IT'S an offer you can't resist: fly to Honolulu for $200 round trip.
But what you might not know is that the offer was designed especially for you.
Alaska Airlines is introducing a system on the Internet to create unique advertisements for people as they surf the Web. The company is combining data from several sources to paint a picture of the consumer sitting on the other side of the screen, clicking past the airline's ads. Then, as each Web page loads, an ad is swiftly assembled.
"What's the right one to show you? The permutations are just enormous," said Marston Gould, director of customer relationship management and online marketing for Alaska Airlines.

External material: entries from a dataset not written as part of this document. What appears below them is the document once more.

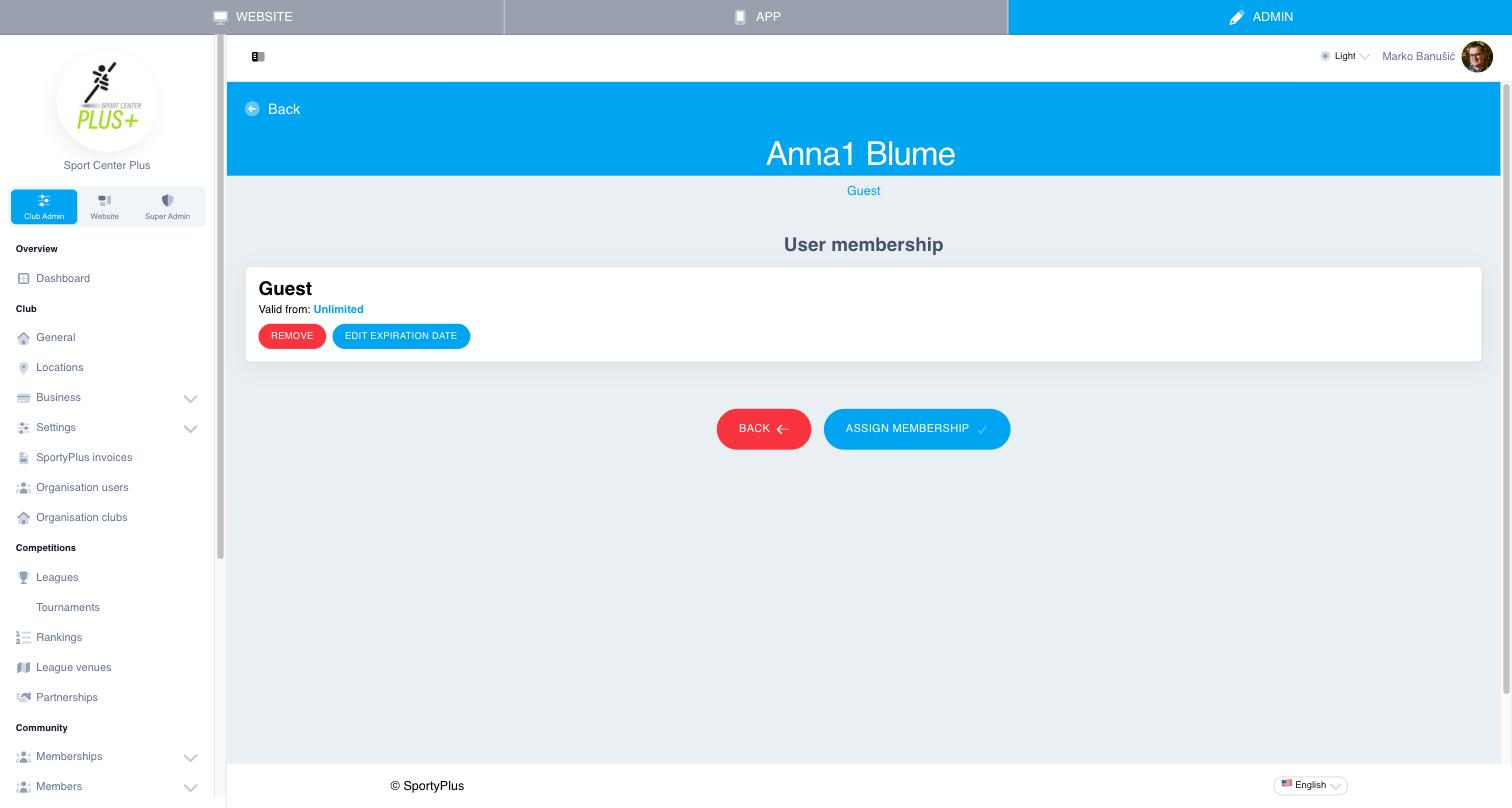
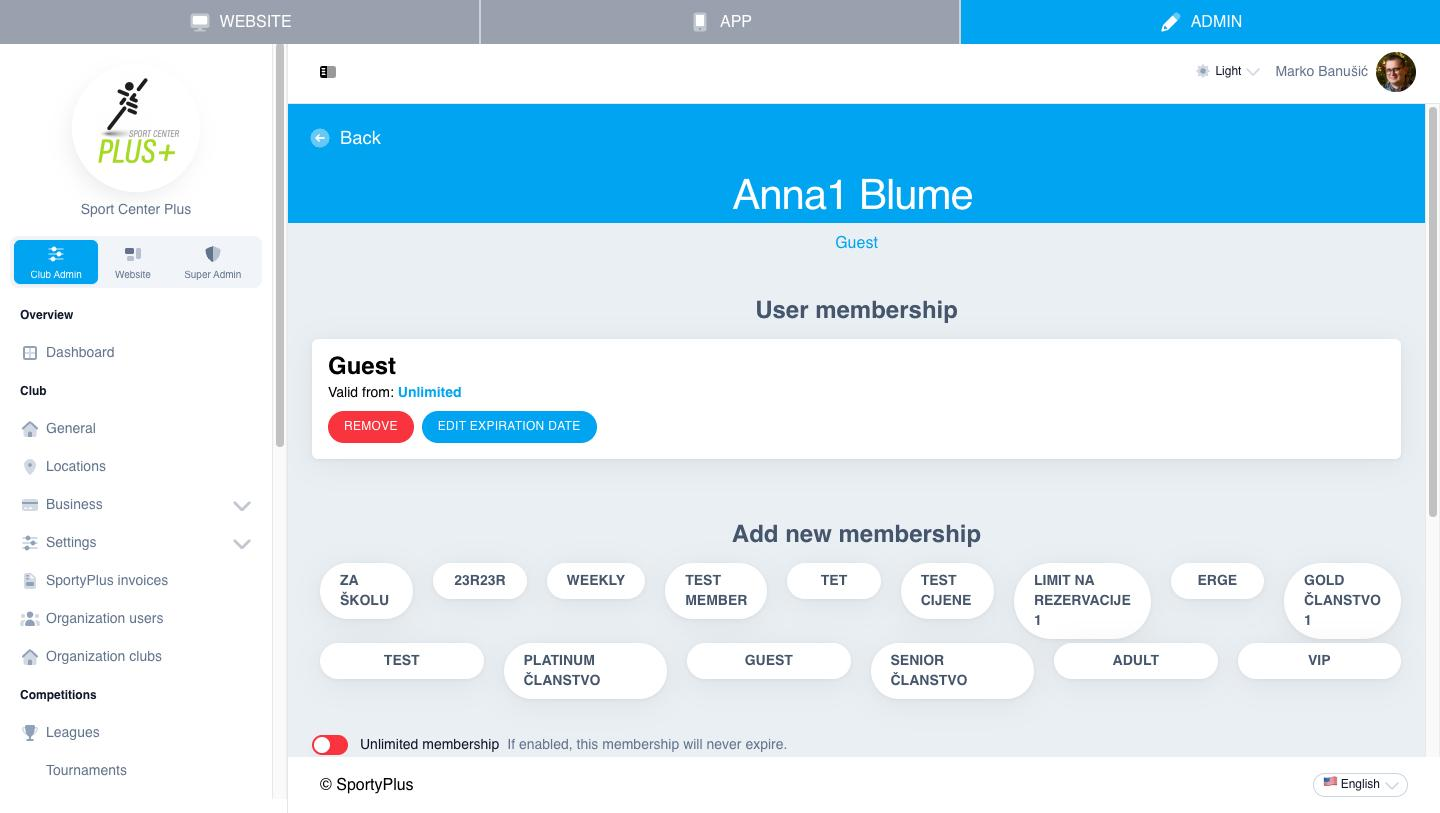
Document removing members, assigning memberships and pending requests
The member list now takes someone out of the club instead of deleting
their account, a member's membership page can assign a plan, and Members →
Pending requests approves or rejects sign-ups that Validate users holds
back. The deletion warning gives way to a "Removing a member" section, and
Sign-up links to the approval page. Screenshots are new, from Sport Center Plus.

Claude-Session: https://claude.ai/code/session_01QDAbCmf9L3oSujs59KhLcY

diff --git a/content/1.interface/02.members/1.index.md b/content/1.interface/02.members/1.index.md
@@ -25,11 +25,7 @@ Use **Search** to find someone by name or email. The list shows 15 people per pa
 The icons on each row:
 
 - The eye and the pencil both open the member's page.
-- The red cross deletes the member, after you confirm.
-
-::warning
-Deleting a member deletes their SportyPlus account, not only their place in your club. To stop someone using the club, remove their membership instead (see [Changing a member's membership](#changing-a-members-membership)).
-::
+- The red cross removes the member from your club (see [Removing a member](#removing-a-member)).
 
 ## Adding a member
 
@@ -54,6 +50,7 @@ On the same tab:
 - **User membership** lists their memberships, and how long each is valid.
 - **Change password** sets a new password for them.
 - **Assign role to member** gives them one of your club's [roles](/interface/settings/administrators-and-roles#roles).
+- **Remove from club**, at the bottom, takes them out of your club (see [Removing a member](#removing-a-member)).
 
 The **Orders** tab lists everything they have bought from the club.
 
@@ -68,7 +65,34 @@ For each membership they hold, you can:
 - **Edit expiration date** — change when it starts and ends, for example to extend a membership as a goodwill gesture.
 - **Remove** — take the membership away.
 
-Members usually get a paid membership by buying it themselves, on your website or in the app.
+To give them another membership, for example one they paid for at the desk:
+
+1. Under **Add new membership**, pick the plan.
+2. Switch on **Unlimited membership** for one that never expires, or set its start and end dates.
+3. Choose **Assign membership**. The button stays disabled until you pick a plan.
+
+A member can't hold the same plan twice. Members usually get a paid membership by buying it themselves, on your website or in the app.
+
+## Removing a member
+
+The red cross on the member list, or **Remove from club** on a member's page, takes someone out of your club. To remove several people at once, tick them and choose **Delete selected**.
+
+![Removing a member](/images/members-remove.jpg)
+
+Their memberships at your club end, and they can no longer book here. Their SportyPlus account stays, along with any other clubs they belong to. They can join your club again later.
+
+Removing someone doesn't change their staff access. To take that away, remove them under [Administrators](/interface/settings/administrators-and-roles#adding-an-administrator).
+
+People delete their own SportyPlus account themselves, from **My profile**.
+
+## Approving new members
+
+If your club approves sign-ups by hand (**Settings → Signup → Validate users**), new people wait in **Members → Pending requests** until you let them in. Until then they can't book.
+
+![Pending requests](/images/members-pending.jpg)
+
+- **Approve** makes them a member and gives them your club's [basic membership](/interface/memberships#basic-membership). If you have a "user joined the club" email template, they receive it.
+- **Reject** turns the request down, after you confirm. They can't book at your club, but their SportyPlus account stays, and they can ask again.
 
 ## Staff
 

diff --git a/content/1.interface/12.settings/3.signup-and-legal.md b/content/1.interface/12.settings/3.signup-and-legal.md
@@ -16,7 +16,7 @@ seo:
 
 ### User validation
 
-**Validate users** makes every new sign-up wait for your approval. Until you approve them, they can't book or buy anything at your club. Use it for private clubs, and leave it off if anyone may play.
+**Validate users** makes every new sign-up wait for your approval. Until you approve them, they can't book or buy anything at your club. Approve or reject them under [Members → Pending requests](/interface/members#approving-new-members). Use it for private clubs, and leave it off if anyone may play.
 
 ### Asking people to join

Mr. Gould, a former engineer at NASA, has worked at the airline for five years but only recently started to think that online technology had developed to a point where the airline's ads could take on the level of specificity of direct mail or telemarketing. The difference on the Internet, however, is that companies usually do not know the names of the people seeing their ads; instead, consumers are identified by their computers, using a small piece of code known as a cookie.